Learning more is easy.

  • Click here to view our full list of FAQ's. 
  • Sign up here for an on-line webinar held on the second Friday of each month at 1:00pm.
  • Send an email to our recruitment specialist
  • If you would like more information about volunteering or notified of trainings or events in your area, sign up here​.​​
  • View the video “What is a Long-Term Care Ombudsman Volunteer?”
 

What Does A Volunteer Ombudsman Do?

Certified Ombudsman Volunteers are independent citizen advocates who listen to and address the concerns of residents living in long-term care facilities.  They investigate concerns and complaints, work with those involved to resolve problems, and help to ensure resident rights and dignity. Matters can range from the food service to issues with daily care. Respect for the residents, their privacy, and confidentiality is paramount. Residents determine the ombudsman's level of involvement.

Some of the key functions of Volunteer Ombudsmen are:

• Identify, investigate and resolve complaints made by or on behalf of residents;

• Provide information to residents about long-term care services and their rights;

• Advocate for changes to improve residents’ quality of life and care.

Who can volunteer?

This role is best suited for someone who enjoys a flexible schedule, has four hours a week to give, and a willingness to learn and use listening and problem solving skills.

Volunteers must be at least 21 years old, have available transportation, and be able to pass a criminal records check and the conflict of interest screening. The availability to attend 48 hours of initial training and 16 hours of continuing education annually is required.  

What experience is required?

No experience is required. Training, ongoing supervision and support are provided by the local Deputy Ombudsman. The most important requirements are compassion, respect for the aging and common sense. A positive attitude, the ability to communicate effectively, listening and problem solving skills are valuable. 

What are the benefits?

Volunteers enjoy being able to make an impact on the quality of long-term care in their community and seeing the outcome of their advocacy for residents. 
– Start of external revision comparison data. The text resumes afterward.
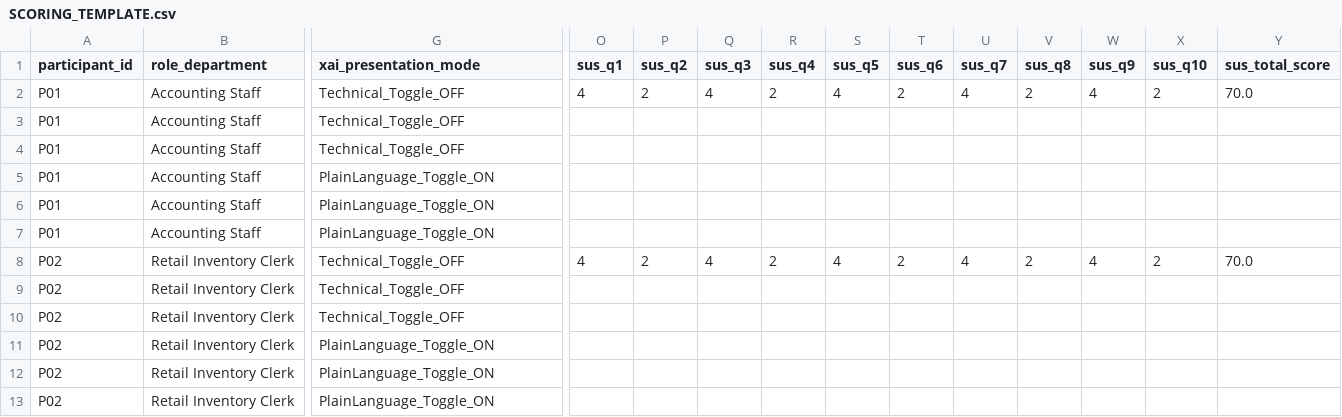
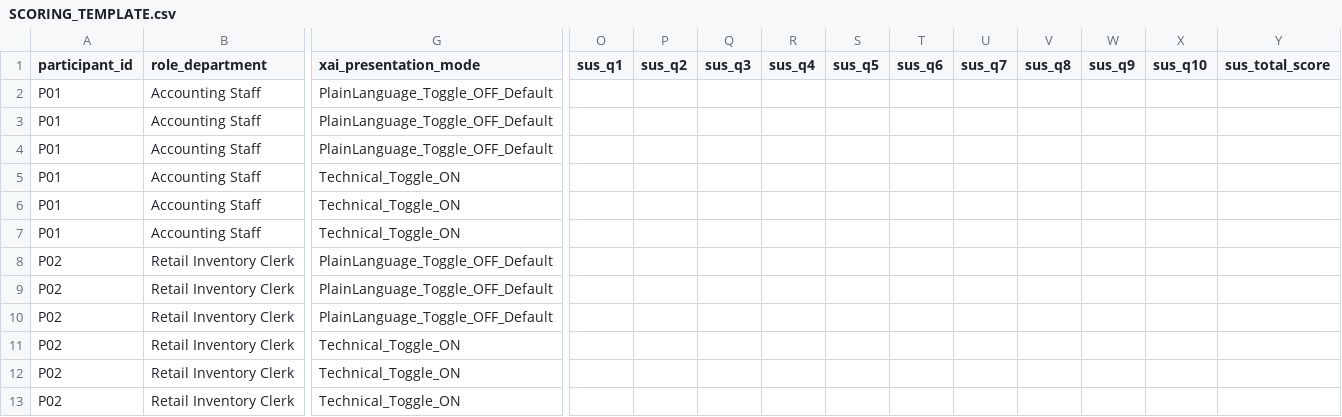
Before and after one commit to j4ffyy/Aegis-Phishing-Context-Analyzer, a CSV file: evidence/E-44_explainability-protocol/SCORING_TEMPLATE.csv, drawn as a sheet; only a part is shown, gaps mark what is left out; the diff covers the shown part only; the diff names each change by its address in the sheet, - before the commit and + after, or states it on an @@ line.

Commit message:
evidence: master manifest, checksums, audit records, and Phase C/Round 2 evaluation packages

```diff
--- a/evidence/E-44_explainability-protocol/SCORING_TEMPLATE.csv
+++ b/evidence/E-44_explainability-protocol/SCORING_TEMPLATE.csv
-G2:G4 (xai_presentation_mode): Technical_Toggle_OFF
+G2:G4 (xai_presentation_mode): PlainLanguage_Toggle_OFF_Default
-O2 (sus_q1): 4
+O2 (sus_q1): (empty)
-P2 (sus_q2): 2
+P2 (sus_q2): (empty)
-Q2 (sus_q3): 4
+Q2 (sus_q3): (empty)
-R2 (sus_q4): 2
+R2 (sus_q4): (empty)
-S2 (sus_q5): 4
+S2 (sus_q5): (empty)
-T2 (sus_q6): 2
+T2 (sus_q6): (empty)
-U2 (sus_q7): 4
+U2 (sus_q7): (empty)
-V2 (sus_q8): 2
+V2 (sus_q8): (empty)
-W2 (sus_q9): 4
+W2 (sus_q9): (empty)
-X2 (sus_q10): 2
+X2 (sus_q10): (empty)
-Y2 (sus_total_score): 70.0
+Y2 (sus_total_score): (empty)
-G5:G7 (xai_presentation_mode): PlainLanguage_Toggle_ON
+G5:G7 (xai_presentation_mode): Technical_Toggle_ON
-G8:G10 (xai_presentation_mode): Technical_Toggle_OFF
+G8:G10 (xai_presentation_mode): PlainLanguage_Toggle_OFF_Default
-O8 (sus_q1): 4
+O8 (sus_q1): (empty)
-P8 (sus_q2): 2
+P8 (sus_q2): (empty)
-Q8 (sus_q3): 4
+Q8 (sus_q3): (empty)
-R8 (sus_q4): 2
+R8 (sus_q4): (empty)
-S8 (sus_q5): 4
+S8 (sus_q5): (empty)
-T8 (sus_q6): 2
+T8 (sus_q6): (empty)
-U8 (sus_q7): 4
+U8 (sus_q7): (empty)
-V8 (sus_q8): 2
+V8 (sus_q8): (empty)
-W8 (sus_q9): 4
+W8 (sus_q9): (empty)
-X8 (sus_q10): 2
+X8 (sus_q10): (empty)
-Y8 (sus_total_score): 70.0
+Y8 (sus_total_score): (empty)
-G11:G13 (xai_presentation_mode): PlainLanguage_Toggle_ON
+G11:G13 (xai_presentation_mode): Technical_Toggle_ON
```
Also changed, not shown: 136 edited cells elsewhere in this file, 34 other files.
I have satisfaction in knowing I am helping someone who cannot help themselves.”  -Volunteer Ombudsman

Other benefits include being able to learn and navigate the systems and improve and develop interpersonal and problem solving skills. The opportunity to remain active, meet new people, and help others is highly rewarding.

Is training provided?

A five-day certification training is provided. Training includes classroom, self-study, and an in-facility visit. Find training dates for your area:

2019 Calendar

Trainings are held from 10:00 a.m. - 3:00 p.m.  Attendess must be present for the full duration of the training to advance to certification.

  • January 9, 10, 16, 17 and 31, 2018 – Eugene  (Deadline to Apply 12/17/18)
  • February 5, 6, 7, 12 and 13, 2018 – Southern Oregon
  • February 5, 6, 12, 13 and 26, 2018 – Multnomah/ Clackamas Counties
  • April 2019 – dates TBA for Marion County
  • April 17, 18, 19, 24, day 5 TBA, 2019 – Tigard

Future training dates and locations are currently being determined and will be based on applicant interest.   If there are at least three qualified candidates in an area, we will try to arrange a training in that location.  Please contact our office and/or submit your application as soon as possible if you are interested in becoming a Certified Ombudsman Volunteer. 

If you would like more information about volunteering or notified of trainings or events in your area, sign up here​.​​

Sorry, at this time there are no weekend or evening trainings. 

To view or download an information packet click here.​​

How do I apply?

Download the Certified Ombudsman Volunteer Application here.

Download the Recruitment & Screening Volunteer Application here.

See our FAQ's.

Certified Ombudsmen Volunteers

Apply Here

These volunteers advocate, educate, and investigate on behalf of the resident, for the resident, to protect their rights and dignity. This role is best suited for someone that has a minimum of 4-hours a week to volunteer.

Recruitment and Screening Committee Volunteers

Apply Here

These volunteers are responsible for recruiting and screening volunteer ombudsman applicants in their communities. They also create public awareness about the program and its services. This role is best suited for those who can volunteer 1-2 hours a week during weekday and occasional weekend hours.